Records to use:
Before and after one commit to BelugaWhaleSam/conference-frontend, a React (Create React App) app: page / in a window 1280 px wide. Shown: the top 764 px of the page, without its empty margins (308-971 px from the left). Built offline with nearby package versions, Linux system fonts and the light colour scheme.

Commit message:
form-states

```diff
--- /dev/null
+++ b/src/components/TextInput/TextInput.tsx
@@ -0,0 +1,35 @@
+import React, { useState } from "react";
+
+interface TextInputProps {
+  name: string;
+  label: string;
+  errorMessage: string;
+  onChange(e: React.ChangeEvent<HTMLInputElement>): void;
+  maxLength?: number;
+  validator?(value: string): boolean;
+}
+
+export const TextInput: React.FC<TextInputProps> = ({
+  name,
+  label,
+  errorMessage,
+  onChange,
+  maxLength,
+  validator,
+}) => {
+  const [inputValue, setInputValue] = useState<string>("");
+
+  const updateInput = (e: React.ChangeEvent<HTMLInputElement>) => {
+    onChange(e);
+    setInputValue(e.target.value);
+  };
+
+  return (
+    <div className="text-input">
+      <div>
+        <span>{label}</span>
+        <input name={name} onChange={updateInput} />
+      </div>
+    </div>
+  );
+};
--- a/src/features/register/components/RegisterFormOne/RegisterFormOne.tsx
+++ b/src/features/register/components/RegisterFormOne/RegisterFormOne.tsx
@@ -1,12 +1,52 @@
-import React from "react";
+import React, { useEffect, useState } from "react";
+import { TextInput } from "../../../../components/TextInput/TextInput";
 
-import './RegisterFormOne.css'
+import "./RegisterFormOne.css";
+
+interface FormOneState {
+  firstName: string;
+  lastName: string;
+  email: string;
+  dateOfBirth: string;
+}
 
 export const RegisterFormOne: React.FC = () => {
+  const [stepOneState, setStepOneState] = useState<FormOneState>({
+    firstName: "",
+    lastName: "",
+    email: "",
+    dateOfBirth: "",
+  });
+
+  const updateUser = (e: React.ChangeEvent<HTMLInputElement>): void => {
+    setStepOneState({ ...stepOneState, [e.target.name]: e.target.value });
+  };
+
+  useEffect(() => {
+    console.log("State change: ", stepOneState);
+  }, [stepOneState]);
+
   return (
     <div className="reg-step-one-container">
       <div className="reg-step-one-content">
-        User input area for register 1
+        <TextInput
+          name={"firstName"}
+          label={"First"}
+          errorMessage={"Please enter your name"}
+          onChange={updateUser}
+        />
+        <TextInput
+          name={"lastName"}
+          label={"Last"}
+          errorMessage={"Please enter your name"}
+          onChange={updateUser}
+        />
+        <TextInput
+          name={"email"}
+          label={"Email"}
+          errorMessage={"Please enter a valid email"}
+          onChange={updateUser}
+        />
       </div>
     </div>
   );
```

--

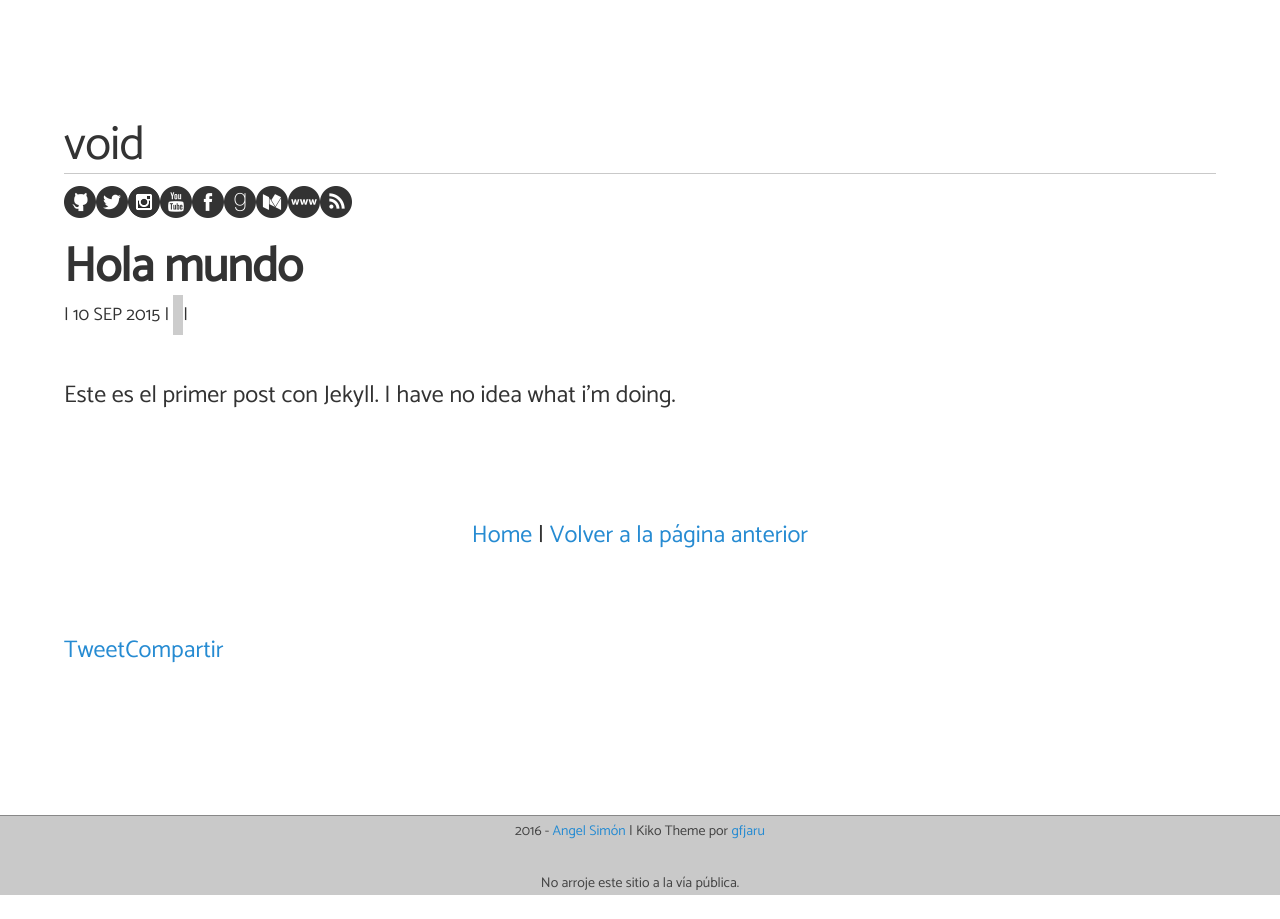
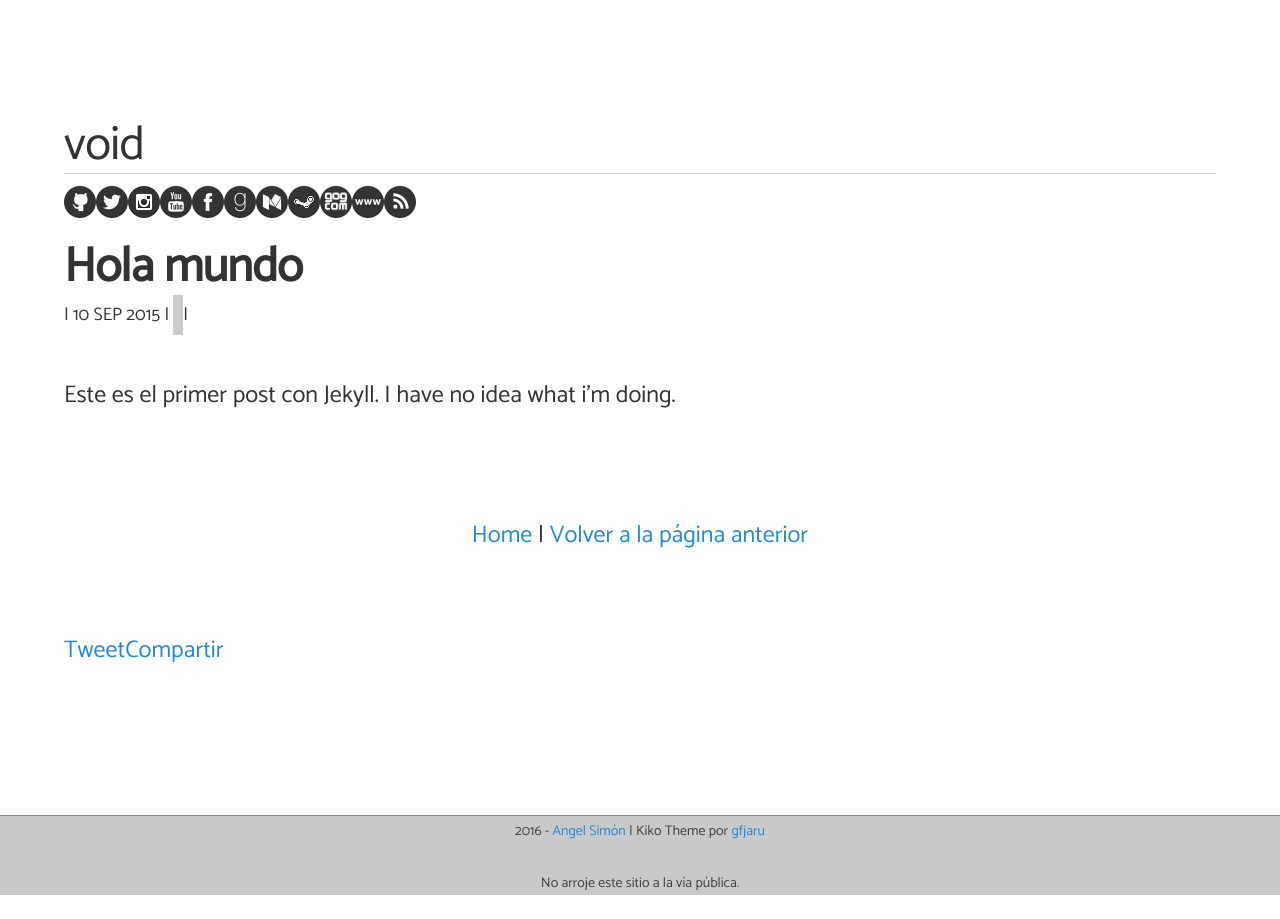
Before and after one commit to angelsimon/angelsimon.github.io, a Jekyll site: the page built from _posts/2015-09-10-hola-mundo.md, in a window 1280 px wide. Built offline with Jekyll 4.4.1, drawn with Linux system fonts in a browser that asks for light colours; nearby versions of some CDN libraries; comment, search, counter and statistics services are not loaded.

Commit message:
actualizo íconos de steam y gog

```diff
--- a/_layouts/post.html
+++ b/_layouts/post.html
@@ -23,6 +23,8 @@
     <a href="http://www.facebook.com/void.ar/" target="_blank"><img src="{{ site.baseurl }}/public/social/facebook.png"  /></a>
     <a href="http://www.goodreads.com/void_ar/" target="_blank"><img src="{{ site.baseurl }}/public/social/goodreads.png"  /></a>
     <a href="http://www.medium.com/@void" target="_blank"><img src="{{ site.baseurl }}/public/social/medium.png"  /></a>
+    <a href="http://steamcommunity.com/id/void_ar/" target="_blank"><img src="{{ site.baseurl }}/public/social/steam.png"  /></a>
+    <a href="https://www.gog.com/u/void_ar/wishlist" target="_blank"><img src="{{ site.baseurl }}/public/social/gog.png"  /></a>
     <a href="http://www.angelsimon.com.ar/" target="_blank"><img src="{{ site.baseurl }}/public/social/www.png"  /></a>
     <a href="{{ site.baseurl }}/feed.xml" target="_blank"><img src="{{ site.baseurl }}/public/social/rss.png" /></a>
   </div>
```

Task brief:
Copy each line of the listing that holds the word "stepOneState".

Reply to the exercise:
+  const [stepOneState, setStepOneState] = useState<FormOneState>({
+    setStepOneState({ ...stepOneState, [e.target.name]: e.target.value });
+    console.log("State change: ", stepOneState);
+  }, [stepOneState]);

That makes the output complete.